#### WHAT TO WORK ON
The word to look for is "property". Report every line of the entries below that has it.

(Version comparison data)
------------------------
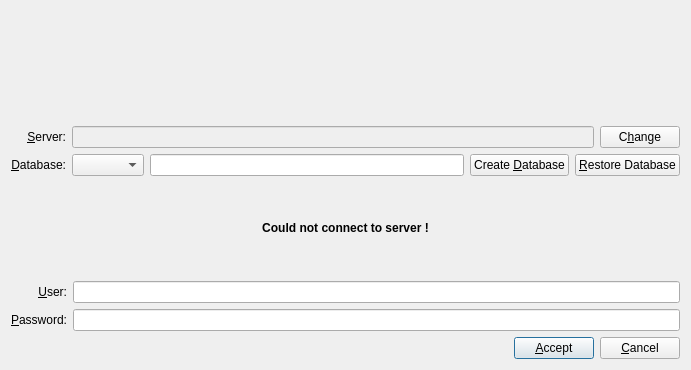
Before: the Qt Designer form Koo/ui/login.ui in xrg/openerp-client-kde, drawn with Qt 5.
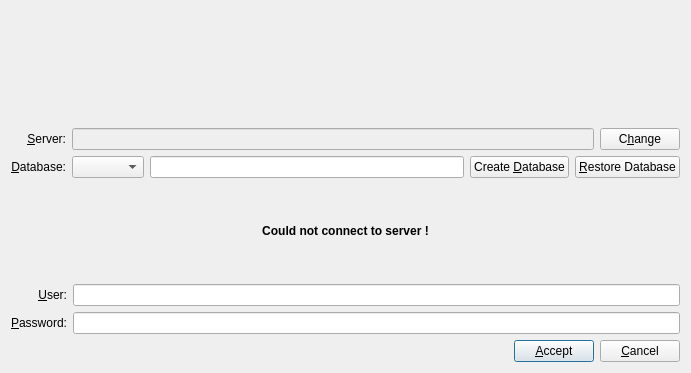
After: the same form once the commit is applied. Icons and pictures are not drawn.

Commit message: [FIX] Long standing issues in TipOfTheDayDialog fixed. Dialog has been moved to the Dialogs module and tips are translatable.

Diff of the .ui file:
```diff
--- a/Koo/ui/login.ui
+++ b/Koo/ui/login.ui
@@ -10,7 +10,7 @@
     <x>0</x>
     <y>0</y>
     <width>691</width>
-    <height>370</height>
+    <height>373</height>
    </rect>
   </property>
   <property name="sizePolicy">
@@ -34,10 +34,7 @@
       <cursorShape>PointingHandCursor</cursorShape>
      </property>
      <property name="text">
-      <string/>
-     </property>
-     <property name="pixmap">
-      <pixmap resource="common.qrc">:/images/koo.png</pixmap>
+      <string notr="true">&lt;a href=&quot;http://www.NaN-tic.com&quot;&gt;&lt;img src=&quot;:images/koo.png&quot;/&gt;&lt;/a&gt;</string>
      </property>
      <property name="scaledContents">
       <bool>false</bool>
```
Left out of the diff: 2 changed lines with no effect on the pictures. The commit also changes 7 other files.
------------------------
#### OUTPUT OF THE EXERCISE
   </property>
   <property name="sizePolicy">
      </property>
      <property name="text">
-     </property>
-     <property name="pixmap">
      </property>
      <property name="scaledContents">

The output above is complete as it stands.